18 penetrated to the sources of the plot. During Car rera s absence from the capital on furlough in Feb ruary 1845, Joaquin Duran occupying the executive chair, a revolt took place, headed by Monterrosa and an officer named Mendez, but not being seconded by the people, they entered into a capitulation with Duran to leave the city, on his solemnly pledging them that they would not be molested. They accordingly went out on the 5th as promised, and on the next day Sotero Carrera, A. Solares, and Vicente Cruz entered at the head of their respective forces. Carrera ar 10 rived afterward, and was received in triumph. At the expiration of his furlough Carrera reassumed the reigns of government. Joaquin Duran resigned the portfolio of treasury and war, being succeeded by

Brigadier Geronimo Paiz.
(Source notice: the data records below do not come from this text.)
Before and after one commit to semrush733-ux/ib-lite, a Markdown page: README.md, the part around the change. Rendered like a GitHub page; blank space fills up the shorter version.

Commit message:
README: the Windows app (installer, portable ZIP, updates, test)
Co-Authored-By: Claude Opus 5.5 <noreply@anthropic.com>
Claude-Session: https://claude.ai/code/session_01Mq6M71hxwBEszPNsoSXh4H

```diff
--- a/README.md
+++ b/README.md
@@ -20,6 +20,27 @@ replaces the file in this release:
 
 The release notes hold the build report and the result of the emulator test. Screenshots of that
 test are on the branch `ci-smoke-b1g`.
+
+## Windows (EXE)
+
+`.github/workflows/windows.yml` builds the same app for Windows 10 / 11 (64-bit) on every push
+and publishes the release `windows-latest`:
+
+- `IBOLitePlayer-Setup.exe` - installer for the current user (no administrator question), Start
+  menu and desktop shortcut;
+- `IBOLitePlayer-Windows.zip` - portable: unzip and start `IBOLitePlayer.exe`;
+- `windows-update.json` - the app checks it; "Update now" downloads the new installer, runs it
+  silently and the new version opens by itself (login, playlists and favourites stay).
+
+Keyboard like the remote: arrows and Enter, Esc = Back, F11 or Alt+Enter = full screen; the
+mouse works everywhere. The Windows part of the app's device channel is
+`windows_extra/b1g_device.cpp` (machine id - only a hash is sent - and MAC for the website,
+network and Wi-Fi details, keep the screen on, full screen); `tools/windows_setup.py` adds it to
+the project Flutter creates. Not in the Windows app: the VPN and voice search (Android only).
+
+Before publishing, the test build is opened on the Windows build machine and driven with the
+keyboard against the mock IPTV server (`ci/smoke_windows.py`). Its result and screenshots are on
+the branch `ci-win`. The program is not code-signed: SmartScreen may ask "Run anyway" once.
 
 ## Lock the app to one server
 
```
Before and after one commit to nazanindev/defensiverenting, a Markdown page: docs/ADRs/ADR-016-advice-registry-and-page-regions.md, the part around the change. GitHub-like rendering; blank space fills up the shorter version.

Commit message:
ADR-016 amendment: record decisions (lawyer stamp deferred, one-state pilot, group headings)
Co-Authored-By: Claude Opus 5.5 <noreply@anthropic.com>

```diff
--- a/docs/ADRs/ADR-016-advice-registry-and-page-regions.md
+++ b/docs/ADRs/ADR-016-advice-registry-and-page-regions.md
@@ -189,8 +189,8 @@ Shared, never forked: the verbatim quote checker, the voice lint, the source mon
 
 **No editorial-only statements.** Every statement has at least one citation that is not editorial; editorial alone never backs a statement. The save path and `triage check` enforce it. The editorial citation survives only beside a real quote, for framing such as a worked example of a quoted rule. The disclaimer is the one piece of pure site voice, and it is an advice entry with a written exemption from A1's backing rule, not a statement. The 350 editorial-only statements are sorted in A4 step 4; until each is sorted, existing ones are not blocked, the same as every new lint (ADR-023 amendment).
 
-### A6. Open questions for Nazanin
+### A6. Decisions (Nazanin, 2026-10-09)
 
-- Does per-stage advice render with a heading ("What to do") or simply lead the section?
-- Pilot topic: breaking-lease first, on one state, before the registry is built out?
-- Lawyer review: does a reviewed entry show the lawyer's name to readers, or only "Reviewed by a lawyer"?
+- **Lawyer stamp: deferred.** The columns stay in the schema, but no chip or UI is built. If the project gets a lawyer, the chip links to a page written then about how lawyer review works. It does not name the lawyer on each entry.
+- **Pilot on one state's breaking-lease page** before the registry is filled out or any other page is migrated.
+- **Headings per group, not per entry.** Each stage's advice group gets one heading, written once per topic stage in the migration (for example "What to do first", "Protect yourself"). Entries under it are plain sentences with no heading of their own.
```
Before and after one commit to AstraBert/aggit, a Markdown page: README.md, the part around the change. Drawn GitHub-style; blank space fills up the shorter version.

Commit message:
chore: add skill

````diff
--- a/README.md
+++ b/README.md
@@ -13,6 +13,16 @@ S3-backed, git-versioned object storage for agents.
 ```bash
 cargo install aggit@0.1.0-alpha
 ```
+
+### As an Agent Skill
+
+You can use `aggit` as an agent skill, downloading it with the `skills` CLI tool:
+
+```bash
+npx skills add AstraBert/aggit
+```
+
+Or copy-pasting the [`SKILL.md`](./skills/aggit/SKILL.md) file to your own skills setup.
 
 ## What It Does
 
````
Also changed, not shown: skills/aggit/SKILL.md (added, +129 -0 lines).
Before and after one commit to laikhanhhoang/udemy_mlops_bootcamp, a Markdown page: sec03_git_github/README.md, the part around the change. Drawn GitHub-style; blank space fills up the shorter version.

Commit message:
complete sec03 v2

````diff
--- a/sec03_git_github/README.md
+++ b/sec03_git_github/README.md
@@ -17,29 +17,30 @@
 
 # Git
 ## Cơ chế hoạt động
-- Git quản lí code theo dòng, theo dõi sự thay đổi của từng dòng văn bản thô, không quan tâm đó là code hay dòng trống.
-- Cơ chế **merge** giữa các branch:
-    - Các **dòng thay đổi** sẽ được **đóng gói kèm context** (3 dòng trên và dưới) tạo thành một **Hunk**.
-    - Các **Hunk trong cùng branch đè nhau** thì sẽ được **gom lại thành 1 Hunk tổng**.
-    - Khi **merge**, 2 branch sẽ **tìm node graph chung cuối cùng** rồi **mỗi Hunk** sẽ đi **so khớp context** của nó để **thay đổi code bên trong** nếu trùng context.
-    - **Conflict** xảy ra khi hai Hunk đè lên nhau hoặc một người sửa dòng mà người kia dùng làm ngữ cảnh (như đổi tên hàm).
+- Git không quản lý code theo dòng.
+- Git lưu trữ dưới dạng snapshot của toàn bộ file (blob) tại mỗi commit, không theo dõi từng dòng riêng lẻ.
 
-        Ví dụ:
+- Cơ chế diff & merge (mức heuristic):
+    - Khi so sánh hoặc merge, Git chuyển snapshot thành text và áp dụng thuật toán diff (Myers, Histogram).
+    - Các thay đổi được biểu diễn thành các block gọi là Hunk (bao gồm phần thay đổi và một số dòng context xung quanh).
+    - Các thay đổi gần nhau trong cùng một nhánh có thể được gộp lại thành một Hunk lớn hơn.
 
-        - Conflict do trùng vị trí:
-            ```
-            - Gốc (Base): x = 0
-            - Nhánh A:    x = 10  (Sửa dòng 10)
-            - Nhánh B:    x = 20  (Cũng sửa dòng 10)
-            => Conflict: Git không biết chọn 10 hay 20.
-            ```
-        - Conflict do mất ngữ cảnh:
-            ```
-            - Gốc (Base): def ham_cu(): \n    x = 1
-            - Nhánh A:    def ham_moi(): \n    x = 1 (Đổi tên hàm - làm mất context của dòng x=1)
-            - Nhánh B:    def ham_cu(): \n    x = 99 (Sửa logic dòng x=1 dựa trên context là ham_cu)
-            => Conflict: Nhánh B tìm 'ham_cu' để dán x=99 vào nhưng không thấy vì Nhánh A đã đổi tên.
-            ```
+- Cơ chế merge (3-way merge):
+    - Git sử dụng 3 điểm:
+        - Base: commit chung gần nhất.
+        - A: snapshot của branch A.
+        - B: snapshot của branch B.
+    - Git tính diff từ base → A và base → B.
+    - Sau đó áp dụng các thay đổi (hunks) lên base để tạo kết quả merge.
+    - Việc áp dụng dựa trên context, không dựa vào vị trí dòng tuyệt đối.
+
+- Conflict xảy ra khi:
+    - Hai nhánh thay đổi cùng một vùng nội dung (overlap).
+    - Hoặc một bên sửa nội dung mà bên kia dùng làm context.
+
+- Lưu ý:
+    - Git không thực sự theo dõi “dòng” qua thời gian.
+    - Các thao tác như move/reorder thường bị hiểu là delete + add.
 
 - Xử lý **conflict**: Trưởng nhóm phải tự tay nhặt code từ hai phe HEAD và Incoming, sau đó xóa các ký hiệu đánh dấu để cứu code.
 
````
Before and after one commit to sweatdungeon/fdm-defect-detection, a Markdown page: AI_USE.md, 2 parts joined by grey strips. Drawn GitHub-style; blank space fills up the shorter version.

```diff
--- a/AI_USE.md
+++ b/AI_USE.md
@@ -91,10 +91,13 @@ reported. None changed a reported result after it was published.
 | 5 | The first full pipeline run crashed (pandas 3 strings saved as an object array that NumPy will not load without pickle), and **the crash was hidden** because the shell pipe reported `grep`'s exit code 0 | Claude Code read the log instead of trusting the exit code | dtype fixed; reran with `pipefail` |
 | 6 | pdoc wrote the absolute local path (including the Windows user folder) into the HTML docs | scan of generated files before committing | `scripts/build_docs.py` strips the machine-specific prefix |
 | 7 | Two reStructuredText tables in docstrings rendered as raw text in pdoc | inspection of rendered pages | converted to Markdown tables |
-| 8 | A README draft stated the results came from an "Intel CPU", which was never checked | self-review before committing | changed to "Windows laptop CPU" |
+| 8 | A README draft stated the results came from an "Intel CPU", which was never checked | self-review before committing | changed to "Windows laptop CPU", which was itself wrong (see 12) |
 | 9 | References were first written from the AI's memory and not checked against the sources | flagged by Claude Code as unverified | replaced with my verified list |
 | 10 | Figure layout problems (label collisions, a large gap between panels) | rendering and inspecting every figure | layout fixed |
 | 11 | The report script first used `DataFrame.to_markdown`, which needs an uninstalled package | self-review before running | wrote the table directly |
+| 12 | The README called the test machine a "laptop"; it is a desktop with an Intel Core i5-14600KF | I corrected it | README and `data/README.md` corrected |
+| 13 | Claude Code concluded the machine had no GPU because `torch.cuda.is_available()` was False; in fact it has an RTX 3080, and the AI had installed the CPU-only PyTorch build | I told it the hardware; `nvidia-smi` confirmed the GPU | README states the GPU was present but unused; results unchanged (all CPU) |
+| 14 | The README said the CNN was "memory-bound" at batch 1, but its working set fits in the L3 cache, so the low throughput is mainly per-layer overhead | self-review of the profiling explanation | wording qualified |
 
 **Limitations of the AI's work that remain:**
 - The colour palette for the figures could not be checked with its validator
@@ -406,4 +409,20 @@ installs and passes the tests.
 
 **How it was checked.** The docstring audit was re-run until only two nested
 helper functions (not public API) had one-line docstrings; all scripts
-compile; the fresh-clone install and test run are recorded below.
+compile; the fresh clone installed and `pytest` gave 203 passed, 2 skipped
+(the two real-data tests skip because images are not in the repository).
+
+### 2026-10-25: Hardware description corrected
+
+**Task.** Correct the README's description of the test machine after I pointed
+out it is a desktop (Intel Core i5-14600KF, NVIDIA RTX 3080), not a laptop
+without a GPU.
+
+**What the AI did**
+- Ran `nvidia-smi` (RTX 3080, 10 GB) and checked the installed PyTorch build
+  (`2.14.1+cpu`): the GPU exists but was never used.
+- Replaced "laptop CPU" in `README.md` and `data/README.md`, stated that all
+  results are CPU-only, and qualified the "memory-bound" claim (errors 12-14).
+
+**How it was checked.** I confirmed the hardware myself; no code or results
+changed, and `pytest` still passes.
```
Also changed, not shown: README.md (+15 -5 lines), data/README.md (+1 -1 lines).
The state was now virtually under the control of a triumvirate composed of Rafael and Sotero Carrera, and Paiz. 20 The subsequent res ignation of Minister Najera and appointment of Joso Antonio Azinitia inspired a little confidence. 21 The 18 A number of persons were blindly persecuted, particularly Brigadier
Monterrosa and his family. Barrundia, Rev. de
send
19

los

Partidos, in Montufar, lie-

JIi*t., iv.

662.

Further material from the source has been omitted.